What this task involves:
Please retype the records below exactly as they appear, but leave out the pictures.

Data in this exercise:
- - -
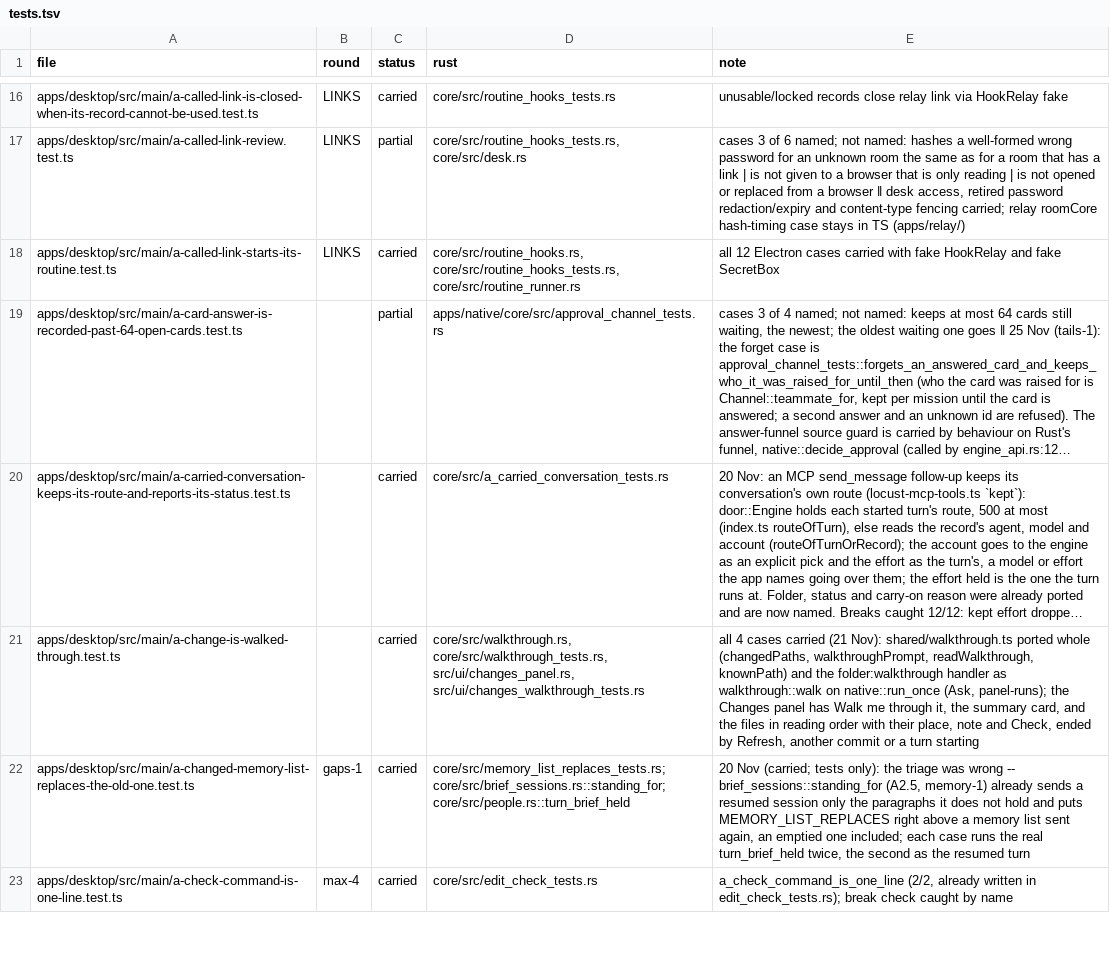
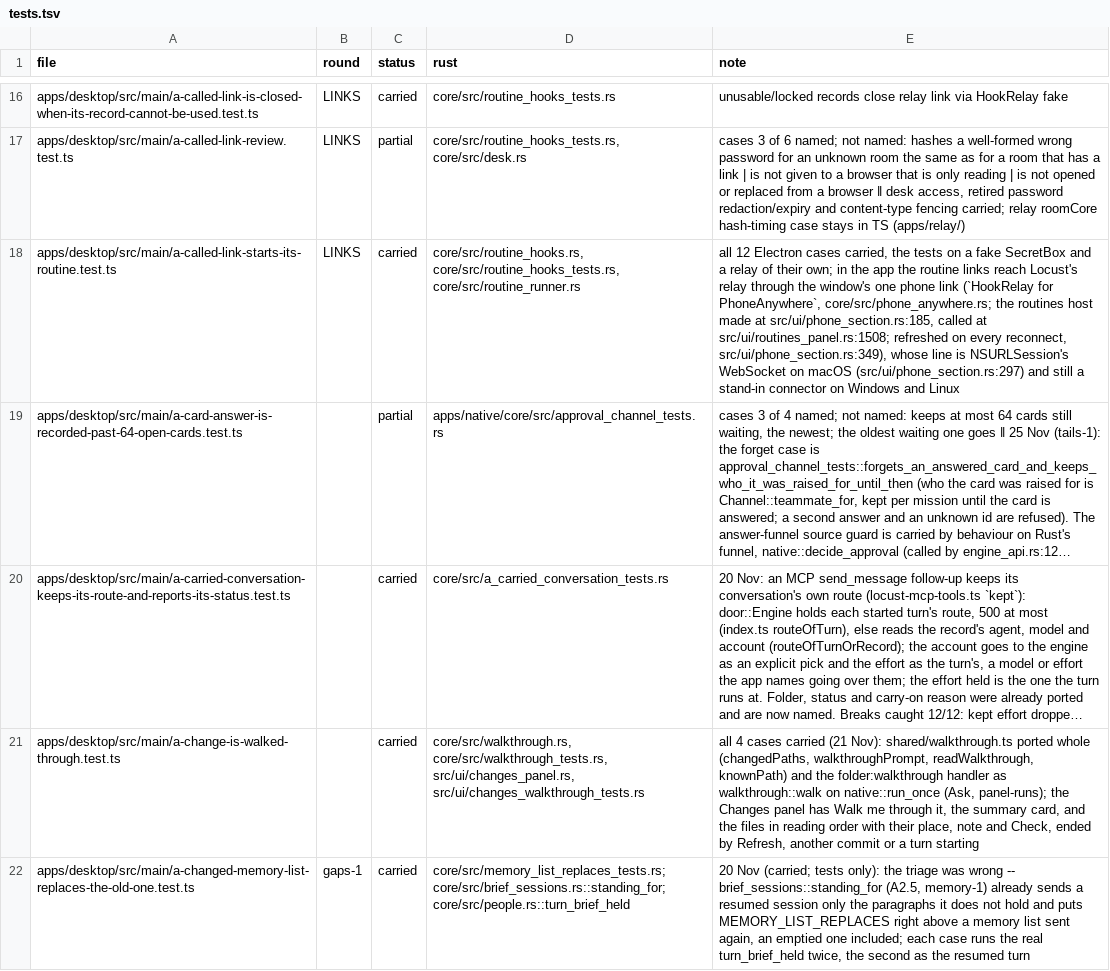
Before and after one commit to StopBanning/locust, a TSV file: apps/native/parity/tests.tsv, drawn as a sheet; only a part is shown, gaps mark what is left out; the shorter side is filled out with more unchanged rows; long unchanged cells end in …; the diff covers the shown part only; the diff names each change by its address in the sheet, - before the commit and + after, or states it on an @@ line.

```diff
--- a/apps/native/parity/tests.tsv
+++ b/apps/native/parity/tests.tsv
-E18 (note): …Electron cases carried with fake HookRelay and fake SecretBox
+E18 (note): …Electron cases carried, the tests on a fake SecretBox and a relay of their own; in the app the routine links reach Locust's relay through the window's one phone link (`HookRelay for PhoneAnywhere`, core/src/phone_anywhere.rs; the routines host made at src/ui/phone_section.rs:185, called at src/ui/routines_panel.rs:1508; refreshed on every reconnect, src/ui/phone_section.rs:349), whose line is NSURLSession's WebSocket on macOS (src/ui/phone_section.rs:297) and still a stand-in connector on Windows and Linux
```
Also changed, not shown: 3 edited cells elsewhere in this file, apps/native/parity/rows.tsv, 1 other file.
- - -
Result below:
Before and after one commit to StopBanning/locust, a TSV file: apps/native/parity/tests.tsv, drawn as a sheet; only a part is shown, gaps mark what is left out; the shorter side is filled out with more unchanged rows; long unchanged cells end in …; the diff covers the shown part only; the diff names each change by its address in the sheet, - before the commit and + after, or states it on an @@ line.

```diff
--- a/apps/native/parity/tests.tsv
+++ b/apps/native/parity/tests.tsv
-E18 (note): …Electron cases carried with fake HookRelay and fake SecretBox
+E18 (note): …Electron cases carried, the tests on a fake SecretBox and a relay of their own; in the app the routine links reach Locust's relay through the window's one phone link (`HookRelay for PhoneAnywhere`, core/src/phone_anywhere.rs; the routines host made at src/ui/phone_section.rs:185, called at src/ui/routines_panel.rs:1508; refreshed on every reconnect, src/ui/phone_section.rs:349), whose line is NSURLSession's WebSocket on macOS (src/ui/phone_section.rs:297) and still a stand-in connector on Windows and Linux
```
Also changed, not shown: 3 edited cells elsewhere in this file, apps/native/parity/rows.tsv, 1 other file.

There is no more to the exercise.